"At the end of March the quarterly
Nationwide House Price Index indicated
that house prices in London had risen by
18.2% over a 12 month period, almost
double the UK average. Meanwhile, Land
Registry data indicates that price growth
hit double digit territory in 21 of the 32
London boroughs for which it produces
"In reality, London has been outperforming
the rest of the UK since the mid noughties.
According to the Nationwide, prices
are now more than double the UK level,
much higher than previous peaks in 1987
"This position has been exacerbated by the
fact that between 2001 and 2005, when the
country was playing catch up with London,
prices in the capital were still rising strongly. As a result, the balance between London
and the UK was never fully restored.
"Overall that means London is theoretically
left with less capacity for house price growth
than other markets in the medium term and
should slow significantly at the back end
of the next five year period. However, this
position is complicated by the distribution of
price growth across London since mid 2005.
"Land Registry figures tell us that prices in
Kensington and Chelsea are 134% above
their 2005 level, while those in Barking and
Dagenham have increased by just over
10%. Between these extremes there is still
a significant gap between, say, Wandsworth
(+80%) and Greenwich (+23%).
"This reflects the different drivers and
constraints in equity rich and mortgage
dependent markets. It also means that there
remains some capacity for further price
growth in some parts of London even if the
current extraordinary rates of price growth
are not sustainable."

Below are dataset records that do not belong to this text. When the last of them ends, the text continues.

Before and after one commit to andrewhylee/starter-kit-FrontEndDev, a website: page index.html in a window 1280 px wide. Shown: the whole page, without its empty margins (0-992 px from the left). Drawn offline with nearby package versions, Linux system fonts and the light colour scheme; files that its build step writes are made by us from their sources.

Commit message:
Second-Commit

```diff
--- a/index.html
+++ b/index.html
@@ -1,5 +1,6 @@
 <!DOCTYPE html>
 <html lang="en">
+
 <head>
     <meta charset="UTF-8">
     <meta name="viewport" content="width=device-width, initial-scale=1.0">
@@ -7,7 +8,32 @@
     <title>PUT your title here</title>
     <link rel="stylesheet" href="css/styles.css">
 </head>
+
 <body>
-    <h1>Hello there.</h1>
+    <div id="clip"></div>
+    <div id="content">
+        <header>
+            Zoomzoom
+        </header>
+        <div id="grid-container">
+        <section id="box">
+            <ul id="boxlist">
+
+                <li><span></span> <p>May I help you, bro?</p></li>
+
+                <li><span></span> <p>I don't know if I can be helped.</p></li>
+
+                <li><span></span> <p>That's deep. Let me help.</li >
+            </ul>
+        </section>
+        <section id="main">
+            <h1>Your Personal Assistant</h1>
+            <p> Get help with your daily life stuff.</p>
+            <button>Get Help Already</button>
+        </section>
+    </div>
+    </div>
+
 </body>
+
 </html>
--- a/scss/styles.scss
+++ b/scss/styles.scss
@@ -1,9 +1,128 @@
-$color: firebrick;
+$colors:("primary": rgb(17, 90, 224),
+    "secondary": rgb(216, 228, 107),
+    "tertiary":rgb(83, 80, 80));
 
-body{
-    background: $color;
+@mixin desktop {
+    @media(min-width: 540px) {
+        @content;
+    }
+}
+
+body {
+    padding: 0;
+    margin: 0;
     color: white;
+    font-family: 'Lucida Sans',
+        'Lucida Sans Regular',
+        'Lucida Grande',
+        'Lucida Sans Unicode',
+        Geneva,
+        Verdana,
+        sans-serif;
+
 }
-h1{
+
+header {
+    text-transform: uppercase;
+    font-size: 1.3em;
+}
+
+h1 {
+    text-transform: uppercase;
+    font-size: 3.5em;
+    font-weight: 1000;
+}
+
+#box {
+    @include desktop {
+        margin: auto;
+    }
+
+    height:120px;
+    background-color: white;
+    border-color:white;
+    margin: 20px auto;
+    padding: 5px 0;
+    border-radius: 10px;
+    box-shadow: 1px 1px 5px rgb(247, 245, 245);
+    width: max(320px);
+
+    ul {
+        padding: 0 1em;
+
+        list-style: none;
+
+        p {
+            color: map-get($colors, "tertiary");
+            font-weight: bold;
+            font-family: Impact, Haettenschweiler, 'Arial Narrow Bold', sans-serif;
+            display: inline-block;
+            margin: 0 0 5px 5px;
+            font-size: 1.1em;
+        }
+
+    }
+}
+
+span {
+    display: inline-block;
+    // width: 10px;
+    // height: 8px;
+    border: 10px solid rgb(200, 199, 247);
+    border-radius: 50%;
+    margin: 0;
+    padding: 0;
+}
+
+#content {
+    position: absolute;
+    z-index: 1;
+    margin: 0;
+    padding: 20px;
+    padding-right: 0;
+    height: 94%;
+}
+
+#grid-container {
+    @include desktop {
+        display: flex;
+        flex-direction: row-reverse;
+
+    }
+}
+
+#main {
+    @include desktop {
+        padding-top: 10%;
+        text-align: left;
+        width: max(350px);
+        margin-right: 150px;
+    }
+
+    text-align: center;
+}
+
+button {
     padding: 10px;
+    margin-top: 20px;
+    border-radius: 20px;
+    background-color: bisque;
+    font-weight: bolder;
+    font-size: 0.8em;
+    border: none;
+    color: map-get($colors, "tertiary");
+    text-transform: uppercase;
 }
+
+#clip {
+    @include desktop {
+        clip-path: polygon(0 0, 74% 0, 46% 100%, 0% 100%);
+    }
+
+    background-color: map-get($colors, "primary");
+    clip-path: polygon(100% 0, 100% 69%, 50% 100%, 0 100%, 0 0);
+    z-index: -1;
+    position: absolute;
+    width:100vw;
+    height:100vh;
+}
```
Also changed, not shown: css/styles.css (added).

This article is extracted by the Savills Residentail Property Quarterly Review. Read the Review in full by clicking here.
May 23, 2014